# Directions:
From the records below, copy every line that contains the word "followed".
*** Opening Records for the task ***
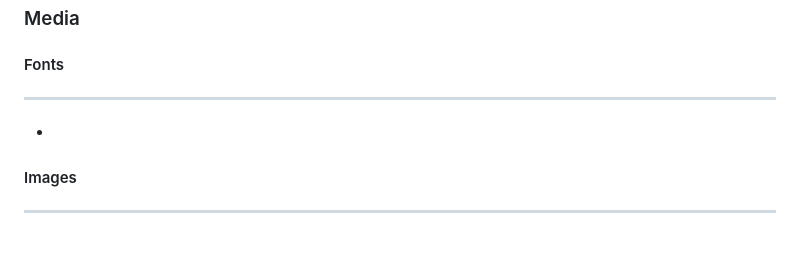
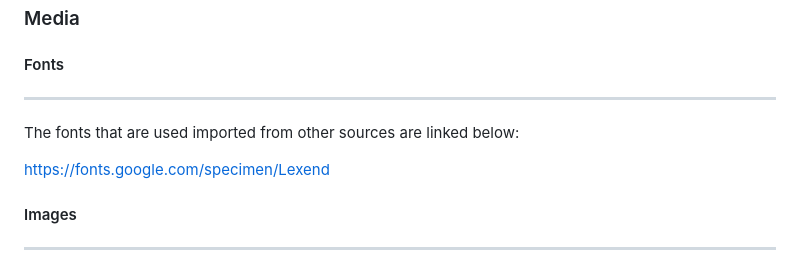
Before and after one commit to thanushsutharsan/travel-eelam, a Markdown page: README.md, the part around the change. Drawn GitHub-style; blank space fills up the shorter version.

Commit message:
docs: add creits section for fonts in README.md

```diff
--- a/README.md
+++ b/README.md
@@ -233,8 +233,9 @@ Simple animations and effects used were learned through course materials such as
 #### Fonts
 
 ---
+The fonts that are used imported from other sources are linked below:
 
--
+https://fonts.google.com/specimen/Lexend
 
 #### Images
 
```
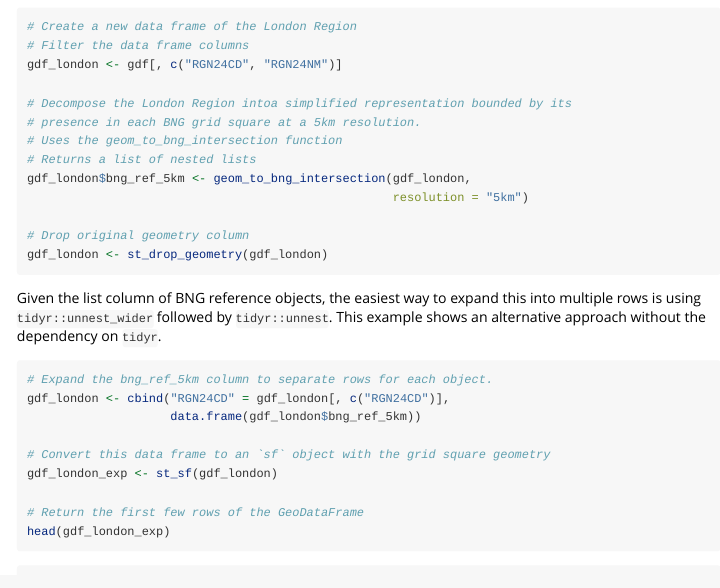
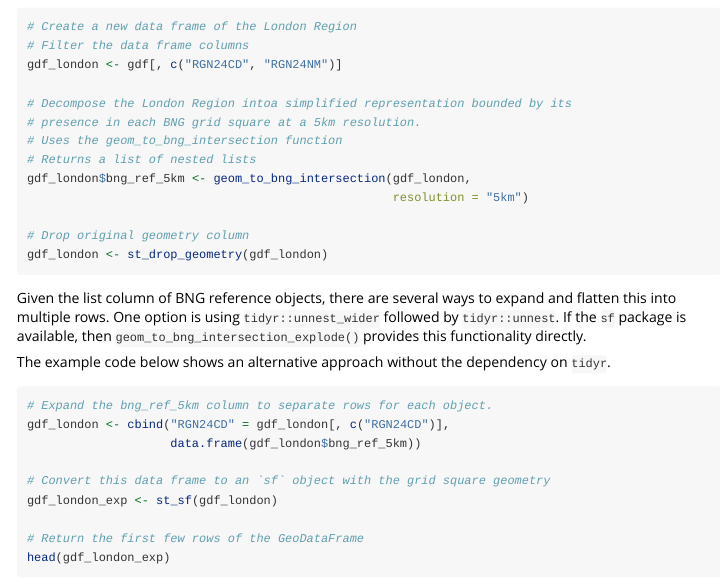
Before and after one commit to OrdnanceSurvey/osbng-r, an R Markdown document (vignettes/osbng_indexing_polygon_examples.Rmd): the page in a window 1100 px wide, from 3500 px down. Rendered offline with R 4.5, knitr and Pandoc, with nearby package versions; the code chunks are not run, so their results and figures are left out.

Commit message:
docs: update vignettes and doc pages

````diff
--- a/vignettes/osbng_indexing_polygon_examples.Rmd
+++ b/vignettes/osbng_indexing_polygon_examples.Rmd
@@ -2,7 +2,7 @@
 title: "Indexing Polygon Example"
 output: rmarkdown::html_vignette
 vignette: >
-  %\VignetteIndexEntry{osbng_indexing_polygon_examples}
+  %\VignetteIndexEntry{Indexing Polygon Example}
   %\VignetteEngine{knitr::rmarkdown}
   %\VignetteEncoding{UTF-8}
 ---
@@ -232,9 +232,12 @@ gdf_london$bng_ref_5km <- geom_to_bng_intersection(gdf_london,
 gdf_london <- st_drop_geometry(gdf_london)
 ```
 
-Given the list column of BNG reference objects, the easiest way to expand this
-into multiple rows is using `tidyr::unnest_wider` followed by `tidyr::unnest`.
-This example shows an alternative approach without the dependency on `tidyr`.
+Given the list column of BNG reference objects, there are several ways to expand
+and flatten this into multiple rows. One option is using `tidyr::unnest_wider`
+followed by `tidyr::unnest`. If the `sf` package is available, then
+`geom_to_bng_intersection_explode()` provides this functionality directly.
+
+The example code below shows an alternative approach without the dependency on `tidyr`.
 
 ```{r expanding_decompose}
 # Expand the bng_ref_5km column to separate rows for each object.
````
Also changed, not shown: vignettes/osbng_overview.Rmd (+1 -1 lines), 1 other file.
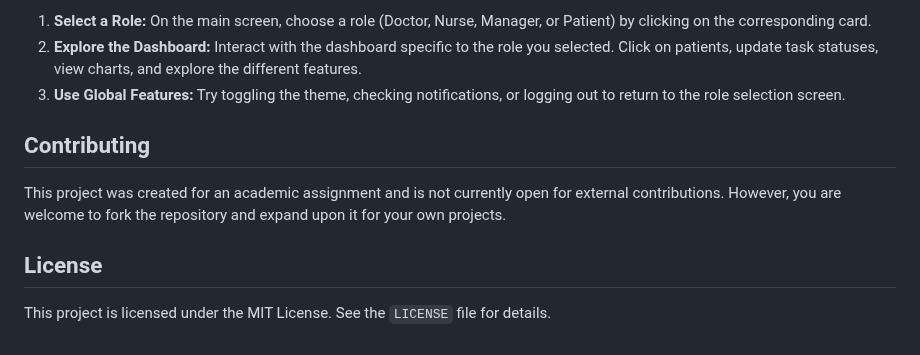
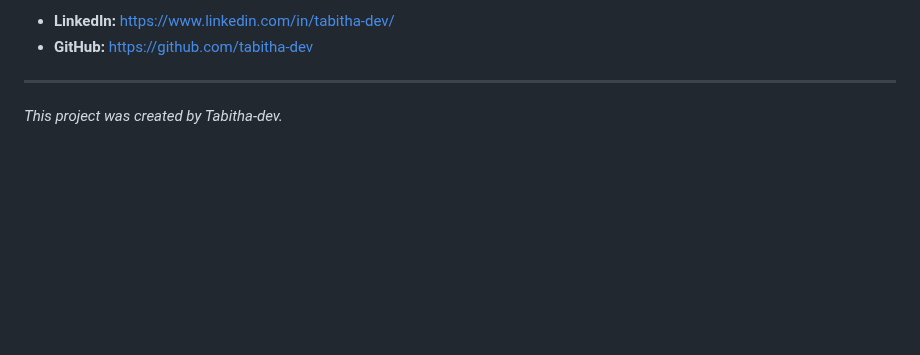
Before and after one commit to tabitha-dev/Meditab-prototype, a Markdown page: README.md, the part around one of its changes. GitHub-like rendering; blank space fills up the shorter version.

```diff
--- a/README.md
+++ b/README.md
@@ -68,12 +85,6 @@ That's it! The application is fully self-contained and will run directly in your
 
-1.  **Select a Role:** On the main screen, choose a role (Doctor, Nurse, Manager, or Patient) by clicking on the corresponding card.
-2.  **Explore the Dashboard:** Interact with the dashboard specific to the role you selected. Click on patients, update task statuses, view charts, and explore the different features.
-3.  **Use Global Features:** Try toggling the theme, checking notifications, or logging out to return to the role selection screen.
+* **LinkedIn:** [https://www.linkedin.com/in/tabitha-dev/](https://www.linkedin.com/in/tabitha-dev/)
+* **GitHub:** [https://github.com/tabitha-dev](https://github.com/tabitha-dev)
 
-## Contributing
-
-This project was created for an academic assignment and is not currently open for external contributions. However, you are welcome to fork the repository and expand upon it for your own projects.
-
-## License
-
-This project is licensed under the MIT License. See the `LICENSE` file for details.
+---
+*This project was created by Tabitha-dev.*
```
Also changed, not shown: other parts of README.md (+58 -41 lines).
*** Closing Records for the task ***
# Written solution:
-into multiple rows is using `tidyr::unnest_wider` followed by `tidyr::unnest`.
+followed by `tidyr::unnest`. If the `sf` package is available, then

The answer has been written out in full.